A Federal High Court in Abuja has discharged an interim forfeiture order on the Oil Prospecting Licence (OPL) 245.
Justice John Tsoho, who delivered the ruling, also refused an application filed by Malabu Oil and Gas to join in the case.
The EFCC asked the court to temporarily return the oil well to the government while it continued its investigation, which the court granted.
Both companies approached the court with an application, challenging the ruling.
Shell Nigeria Exploration and Production Company (SNEPCO) said it welcomed the judgment.

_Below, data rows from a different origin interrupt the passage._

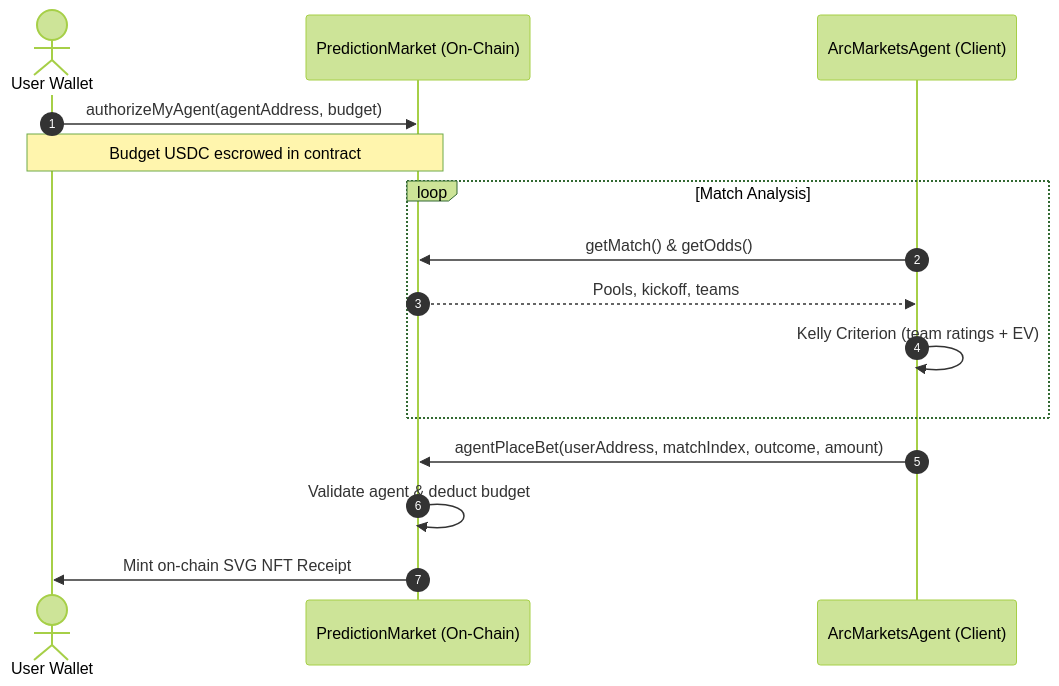
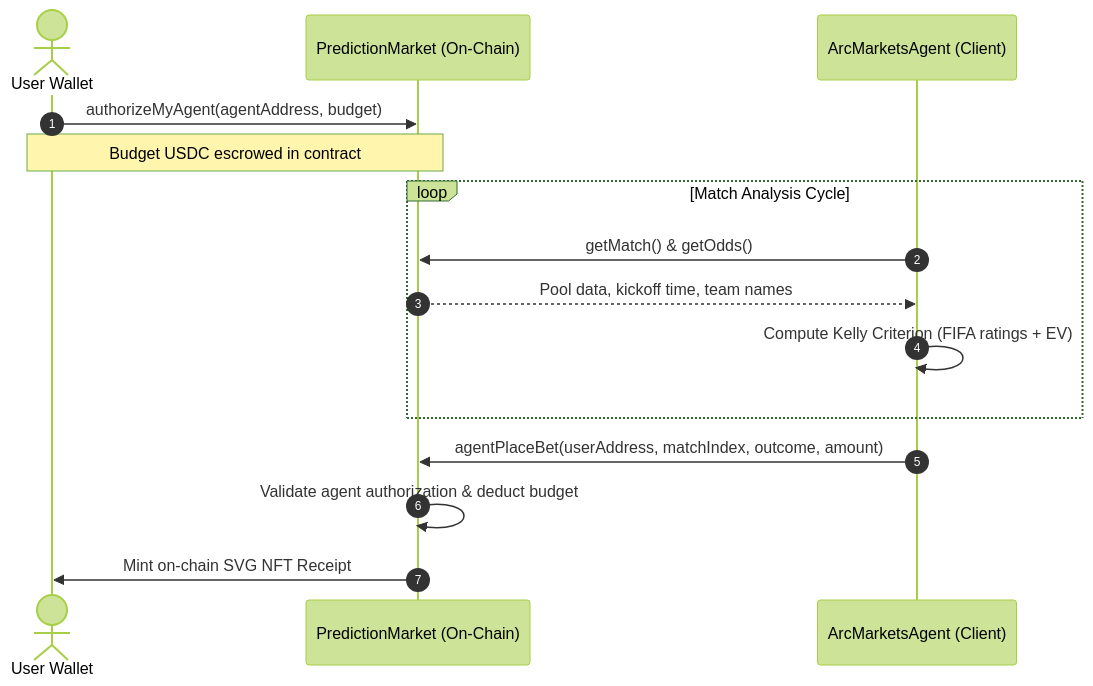
Before and after one commit to ritesh59697/ArcMarkets: the diagram in WHITEPAPER.md, drawn with Mermaid (forest theme). The commit also changed other lines of this file and 1 other file, not shown here.

````diff
--- a/WHITEPAPER.md
+++ b/WHITEPAPER.md
@@ -56,20 +77,20 @@
 ```mermaid
 sequenceDiagram
     autonumber
     actor User as User Wallet
     participant Contract as PredictionMarket (On-Chain)
     participant Agent as ArcMarketsAgent (Client)
 
     User->>Contract: authorizeMyAgent(agentAddress, budget)
     Note over User,Contract: Budget USDC escrowed in contract
     
-    loop Match Analysis
+    loop Match Analysis Cycle
         Agent->>Contract: getMatch() & getOdds()
-        Contract-->>Agent: Pools, kickoff, teams
-        Agent->>Agent: Kelly Criterion (team ratings + EV)
+        Contract-->>Agent: Pool data, kickoff time, team names
+        Agent->>Agent: Compute Kelly Criterion (FIFA ratings + EV)
     end
 
     Agent->>Contract: agentPlaceBet(userAddress, matchIndex, outcome, amount)
-    Contract->>Contract: Validate agent & deduct budget
+    Contract->>Contract: Validate agent authorization & deduct budget
     Contract->>User: Mint on-chain SVG NFT Receipt
 ```
````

He said that as a result, the ownership of the OPL should be returned to Shell and Agip.
The Nigerian court case is the latest of several inquiries, following those by Dutch and Italian authorities, into the purchase of OPL 245, which could hold up to 9.23 billion barrels of oil, according to industry figures.
The rights to the oil block were originally awarded to Malabu, in controversial circumstances, by former petroleum minister, Dan Etete.
In the deal finally consummated in 2011, only $210 million of the $1.3 billion paid by Shell and Eni for the block went into federal government coffers as "signature bonus".
Shell later chose to resolve the matter with Malabu in 2010, when former President Goodluck Jonathan assumed office.